**TASK DIRECTIONS:** Nothing in the data may be altered, so output all of it exactly.

*** RECORDS SHOWN Section Begins ***

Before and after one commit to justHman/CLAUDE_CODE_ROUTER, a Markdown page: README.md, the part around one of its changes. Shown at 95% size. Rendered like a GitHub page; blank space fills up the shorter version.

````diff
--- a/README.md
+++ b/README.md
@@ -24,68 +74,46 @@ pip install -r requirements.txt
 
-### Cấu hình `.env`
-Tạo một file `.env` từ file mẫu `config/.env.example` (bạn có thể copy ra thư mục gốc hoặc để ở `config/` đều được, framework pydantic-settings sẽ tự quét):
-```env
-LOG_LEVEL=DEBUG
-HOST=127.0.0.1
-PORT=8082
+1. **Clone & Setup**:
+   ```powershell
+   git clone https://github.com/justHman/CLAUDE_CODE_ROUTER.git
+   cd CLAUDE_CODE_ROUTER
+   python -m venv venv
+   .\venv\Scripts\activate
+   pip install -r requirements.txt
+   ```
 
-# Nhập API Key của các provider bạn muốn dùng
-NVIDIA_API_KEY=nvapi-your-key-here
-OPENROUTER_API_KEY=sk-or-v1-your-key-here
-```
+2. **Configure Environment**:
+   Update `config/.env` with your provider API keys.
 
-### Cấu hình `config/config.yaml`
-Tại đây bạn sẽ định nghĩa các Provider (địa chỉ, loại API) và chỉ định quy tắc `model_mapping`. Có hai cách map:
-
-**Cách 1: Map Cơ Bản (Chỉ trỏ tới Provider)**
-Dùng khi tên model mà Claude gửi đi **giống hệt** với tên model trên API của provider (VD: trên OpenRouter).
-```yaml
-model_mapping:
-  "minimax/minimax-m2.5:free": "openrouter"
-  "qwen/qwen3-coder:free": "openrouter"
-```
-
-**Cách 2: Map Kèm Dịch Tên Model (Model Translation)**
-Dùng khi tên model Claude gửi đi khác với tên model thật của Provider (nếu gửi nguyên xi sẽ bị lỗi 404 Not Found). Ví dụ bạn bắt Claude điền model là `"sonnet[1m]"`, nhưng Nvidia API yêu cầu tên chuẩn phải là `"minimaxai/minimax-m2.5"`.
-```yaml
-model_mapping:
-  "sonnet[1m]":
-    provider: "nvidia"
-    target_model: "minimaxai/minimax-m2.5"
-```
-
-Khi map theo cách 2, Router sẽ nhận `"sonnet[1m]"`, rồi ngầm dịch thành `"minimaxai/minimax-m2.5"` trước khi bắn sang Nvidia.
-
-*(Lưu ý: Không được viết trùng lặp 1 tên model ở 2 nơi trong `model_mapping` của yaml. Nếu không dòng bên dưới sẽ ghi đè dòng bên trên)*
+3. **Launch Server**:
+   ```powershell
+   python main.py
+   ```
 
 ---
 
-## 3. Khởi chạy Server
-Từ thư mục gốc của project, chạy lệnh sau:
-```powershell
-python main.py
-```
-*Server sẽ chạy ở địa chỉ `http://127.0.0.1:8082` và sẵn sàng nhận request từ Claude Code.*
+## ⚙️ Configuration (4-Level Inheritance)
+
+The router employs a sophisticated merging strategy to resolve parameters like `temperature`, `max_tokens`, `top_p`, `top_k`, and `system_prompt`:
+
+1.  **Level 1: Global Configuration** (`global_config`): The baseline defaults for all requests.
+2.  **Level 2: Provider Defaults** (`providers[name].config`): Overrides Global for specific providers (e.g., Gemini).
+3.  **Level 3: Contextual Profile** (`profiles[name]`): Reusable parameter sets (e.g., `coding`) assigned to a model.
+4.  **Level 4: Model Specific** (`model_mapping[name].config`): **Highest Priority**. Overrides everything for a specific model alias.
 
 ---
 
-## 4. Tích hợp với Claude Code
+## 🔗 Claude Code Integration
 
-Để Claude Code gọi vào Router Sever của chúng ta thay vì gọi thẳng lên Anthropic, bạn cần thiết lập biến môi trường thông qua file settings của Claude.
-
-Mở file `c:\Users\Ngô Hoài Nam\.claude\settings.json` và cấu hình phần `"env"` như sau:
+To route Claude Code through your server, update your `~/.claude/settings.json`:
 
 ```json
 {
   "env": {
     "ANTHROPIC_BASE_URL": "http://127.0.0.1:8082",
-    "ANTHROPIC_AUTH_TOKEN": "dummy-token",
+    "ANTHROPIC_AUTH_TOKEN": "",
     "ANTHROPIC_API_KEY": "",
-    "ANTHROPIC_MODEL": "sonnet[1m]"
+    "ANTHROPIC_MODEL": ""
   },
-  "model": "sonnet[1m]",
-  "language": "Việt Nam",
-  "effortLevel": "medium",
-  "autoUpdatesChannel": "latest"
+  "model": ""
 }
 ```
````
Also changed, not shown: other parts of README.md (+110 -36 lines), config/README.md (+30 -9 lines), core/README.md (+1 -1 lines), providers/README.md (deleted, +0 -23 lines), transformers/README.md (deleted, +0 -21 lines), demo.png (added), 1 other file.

*** RECORDS SHOWN Section Ends ***

**RESPONSE:**
Before and after one commit to justHman/CLAUDE_CODE_ROUTER, a Markdown page: README.md, the part around one of its changes. Shown at 95% size. Rendered like a GitHub page; blank space fills up the shorter version.

````diff
--- a/README.md
+++ b/README.md
@@ -24,68 +74,46 @@ pip install -r requirements.txt
 
-### Cấu hình `.env`
-Tạo một file `.env` từ file mẫu `config/.env.example` (bạn có thể copy ra thư mục gốc hoặc để ở `config/` đều được, framework pydantic-settings sẽ tự quét):
-```env
-LOG_LEVEL=DEBUG
-HOST=127.0.0.1
-PORT=8082
+1. **Clone & Setup**:
+   ```powershell
+   git clone https://github.com/justHman/CLAUDE_CODE_ROUTER.git
+   cd CLAUDE_CODE_ROUTER
+   python -m venv venv
+   .\venv\Scripts\activate
+   pip install -r requirements.txt
+   ```
 
-# Nhập API Key của các provider bạn muốn dùng
-NVIDIA_API_KEY=nvapi-your-key-here
-OPENROUTER_API_KEY=sk-or-v1-your-key-here
-```
+2. **Configure Environment**:
+   Update `config/.env` with your provider API keys.
 
-### Cấu hình `config/config.yaml`
-Tại đây bạn sẽ định nghĩa các Provider (địa chỉ, loại API) và chỉ định quy tắc `model_mapping`. Có hai cách map:
-
-**Cách 1: Map Cơ Bản (Chỉ trỏ tới Provider)**
-Dùng khi tên model mà Claude gửi đi **giống hệt** với tên model trên API của provider (VD: trên OpenRouter).
-```yaml
-model_mapping:
-  "minimax/minimax-m2.5:free": "openrouter"
-  "qwen/qwen3-coder:free": "openrouter"
-```
-
-**Cách 2: Map Kèm Dịch Tên Model (Model Translation)**
-Dùng khi tên model Claude gửi đi khác với tên model thật của Provider (nếu gửi nguyên xi sẽ bị lỗi 404 Not Found). Ví dụ bạn bắt Claude điền model là `"sonnet[1m]"`, nhưng Nvidia API yêu cầu tên chuẩn phải là `"minimaxai/minimax-m2.5"`.
-```yaml
-model_mapping:
-  "sonnet[1m]":
-    provider: "nvidia"
-    target_model: "minimaxai/minimax-m2.5"
-```
-
-Khi map theo cách 2, Router sẽ nhận `"sonnet[1m]"`, rồi ngầm dịch thành `"minimaxai/minimax-m2.5"` trước khi bắn sang Nvidia.
-
-*(Lưu ý: Không được viết trùng lặp 1 tên model ở 2 nơi trong `model_mapping` của yaml. Nếu không dòng bên dưới sẽ ghi đè dòng bên trên)*
+3. **Launch Server**:
+   ```powershell
+   python main.py
+   ```
 
 ---
 
-## 3. Khởi chạy Server
-Từ thư mục gốc của project, chạy lệnh sau:
-```powershell
-python main.py
-```
-*Server sẽ chạy ở địa chỉ `http://127.0.0.1:8082` và sẵn sàng nhận request từ Claude Code.*
+## ⚙️ Configuration (4-Level Inheritance)
+
+The router employs a sophisticated merging strategy to resolve parameters like `temperature`, `max_tokens`, `top_p`, `top_k`, and `system_prompt`:
+
+1.  **Level 1: Global Configuration** (`global_config`): The baseline defaults for all requests.
+2.  **Level 2: Provider Defaults** (`providers[name].config`): Overrides Global for specific providers (e.g., Gemini).
+3.  **Level 3: Contextual Profile** (`profiles[name]`): Reusable parameter sets (e.g., `coding`) assigned to a model.
+4.  **Level 4: Model Specific** (`model_mapping[name].config`): **Highest Priority**. Overrides everything for a specific model alias.
 
 ---
 
-## 4. Tích hợp với Claude Code
+## 🔗 Claude Code Integration
 
-Để Claude Code gọi vào Router Sever của chúng ta thay vì gọi thẳng lên Anthropic, bạn cần thiết lập biến môi trường thông qua file settings của Claude.
-
-Mở file `c:\Users\Ngô Hoài Nam\.claude\settings.json` và cấu hình phần `"env"` như sau:
+To route Claude Code through your server, update your `~/.claude/settings.json`:
 
 ```json
 {
   "env": {
     "ANTHROPIC_BASE_URL": "http://127.0.0.1:8082",
-    "ANTHROPIC_AUTH_TOKEN": "dummy-token",
+    "ANTHROPIC_AUTH_TOKEN": "",
     "ANTHROPIC_API_KEY": "",
-    "ANTHROPIC_MODEL": "sonnet[1m]"
+    "ANTHROPIC_MODEL": ""
   },
-  "model": "sonnet[1m]",
-  "language": "Việt Nam",
-  "effortLevel": "medium",
-  "autoUpdatesChannel": "latest"
+  "model": ""
 }
 ```
````
Also changed, not shown: other parts of README.md (+110 -36 lines), config/README.md (+30 -9 lines), core/README.md (+1 -1 lines), providers/README.md (deleted, +0 -23 lines), transformers/README.md (deleted, +0 -21 lines), demo.png (added), 1 other file.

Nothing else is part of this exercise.